Tasmanian families working through hearing loss with The Shepherd Centre

Hope for Eli: Rebecca Unwin and Eli, 17 months, from Kings Meadows enjoy playtime together at home. Picture: Scott Gelston
Hope for Eli: Rebecca Unwin and Eli, 17 months, from Kings Meadows enjoy playtime together at home. Picture: Scott Gelston

When Rebecca Unwin was told her two-month-old son Eli had profound hearing loss in both ears, she didn’t leave the house for a week.

“When I got that news … it shatters your world, because at the end of the day you have all these plans for your child,” she said.
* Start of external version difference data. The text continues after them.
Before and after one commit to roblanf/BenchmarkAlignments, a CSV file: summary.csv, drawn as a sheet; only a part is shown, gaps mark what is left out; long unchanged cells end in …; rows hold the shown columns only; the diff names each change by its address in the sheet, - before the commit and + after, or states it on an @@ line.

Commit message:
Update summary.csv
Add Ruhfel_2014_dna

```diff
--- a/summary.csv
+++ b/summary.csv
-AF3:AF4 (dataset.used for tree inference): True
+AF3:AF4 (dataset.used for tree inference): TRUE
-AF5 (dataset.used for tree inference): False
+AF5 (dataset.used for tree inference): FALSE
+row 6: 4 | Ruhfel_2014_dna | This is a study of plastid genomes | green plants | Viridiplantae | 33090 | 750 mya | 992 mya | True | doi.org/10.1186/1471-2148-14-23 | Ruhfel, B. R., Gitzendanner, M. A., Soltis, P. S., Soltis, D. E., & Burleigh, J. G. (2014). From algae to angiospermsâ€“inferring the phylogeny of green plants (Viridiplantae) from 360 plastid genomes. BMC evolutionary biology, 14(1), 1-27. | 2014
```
“The thing that was going through my mind was, ‘my baby is never going to hear me say I love him, he’s never going to tell me he loves me’.

“That was the one thing that really drilled into my head.”

Rebecca and her husband Bruce had their lives turned upside down following Eli’s unexpected diagnosis, navigating an unfamiliar world that they had no preparation for.

Told that Eli’s best option was cochlear implants, which could be implanted from six months old, the Unwins began to work through their child’s future prospects.

A suggestion from a friend saw them headed to Hobart for a workshop with The Shepherd Centre in April.

The Shepherd Centre, based in Sydney, works with deaf children and their parents to comprehensively cover all of the impacts of hearing loss, working in rural and remote areas through teleintervention services.

Director of clinical programs Aleisha Davis said the Shepherd Centre’s work in Tasmania was driven by the needs of families like the Unwins.

“We were getting lots of families from Tasmania … speaking out for support, because they had individual support services but not combined services like the Shepherd Centre, combining audiologists and therapists all under the one service,” Ms Davis said.

“It stemmed out of the teleintervention, and now, being able to support [families] through workshops, we do a number of site visits once a year.”

Mrs Unwin described the support from the Centre as “amazing”.

“We … felt like they were as interested in Eli’s development as we were,” she said.

Three weeks after the workshop in Hobart, the Shepherd Centre had the Unwins on a plane to Sydney for Eli’s six-hour cochlear implant surgery: an operation Mrs Unwin described as “the longest wait of my life”.

His implants were switched on a few days later, giving him the permanent ability to hear and interact with his parents.

The Unwins now has weekly teleconferences with a Shepherd Centre therapist, which will continue as Eli grows up, and gradually be reduced to fortnightly and then monthly support sessions as he learns speech and sign language.

“He makes sounds, and turns to sounds – it’s only early days but it’s so great to see all the hard work paying off,” Mrs Unwin said.